Take the Shot: Anthony Pettis via Round 2 Knockout
Chas Skelly vs. Grant Dawson (FTW)
Chas Skelly (18-4, 7-4 UFC) has cemented himself as an entertaining brawler on the feet with D1 wrestling to back it up. On top of that, he has been able to secure 10 submissions in his pro career, along with three knockouts. He most recently outworked Jordan Griffin to a decision, halting the two-fight losing streak he was previously riding. While he has demonstrated overall skill, he is an easy fighter to outwork with volume in a fight and has trouble consistently landing takedowns.
One of the top prospects I am keeping my eye on is Grant Dawson (14-1, 2-0 UFC). That win over Erosa was his first ever decision. Going into that fight the element of his game I was worried about was his cardio. My concerns were shut down completely. Although he did look tired at times during the fight, he is great at making a quick recovery and always leaves everything on the mat. Dawson is a wrestling elite with 9 submissions with that. On top of that, he has a really well put-together striking game and three knockouts. He uses all elements of his striking to his advantage but then uses it to go to the ground and take advantage of that excellent ground game.
Skelly has always thrived in matches where his size and brawling style can batter his opponent, then control the match with his wrestling.
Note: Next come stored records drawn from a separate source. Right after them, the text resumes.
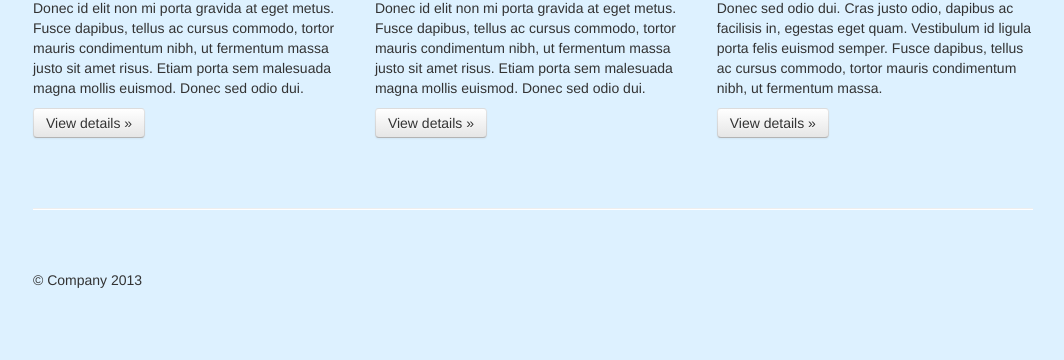
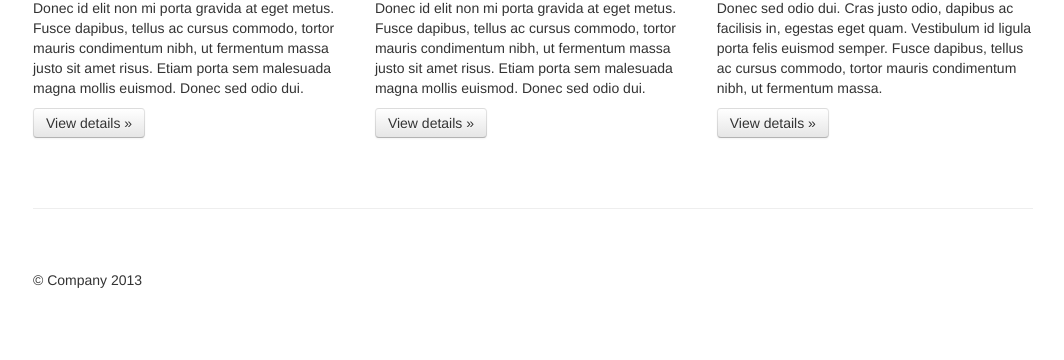
Before and after one commit to rubena/cvweb, a plain HTML site: page index.html in a window 1280 px wide. Shown: the part 591-951 px from the top of the page, without its empty margins (107-1171 px from the left). Drawn offline with nearby package versions, Linux system fonts and the light colour scheme.

Commit message:
Background color changed to white

```diff
--- a/css/page.css
+++ b/css/page.css
@@ -1,5 +1,5 @@
       body {
-        background-color: #DDF1FF;
+        background-color: #FFFFFF;
         padding-top: 20px;
         padding-bottom: 60px;
       }
```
I find him having trouble with that up against the size of Dawson, which neutralizes his usual natural advantage for brawling. On top of that, even remaining in the guard of Dawson is a precarious task, that Skelly has shown time and time again he is not ready for.
Take the Shot: Grant Dawson via Round 2 Submission
Aleksa Camur vs. Justin Ledet (LHW)
Aleksa Camur (5-0) is making his UFC debut off a 2nd round flying knee KO on the Contender Series after being rocked. The multiple-time Golden Gloves champ has solid KO power and incredible boxing as well as being a primary training partner of Stipe Miocic. Camur has proven his gas tank, power, and volume are enough to get the job done, but still has other areas of his game yet to be proven.
Sadly, Justin Ledet (9-2, 3-2 UFC) is now mainly known for being KO’d rapidly by Johnny Walker. Aside from that, however, Ledet is a decent striker who absorbs too many distant shots, but has a decent enough submission game to get him by. Ledet’s UFC path has been one of disappointment as he has idled by on low-volume decision wins for the most part, which will certainly not be enough to get by the dangerous boxing of Camur.
These picks make a pretty hefty parlay or some nice lines on their own, but get those slips in while the gettings good!
Until next time, Freaks.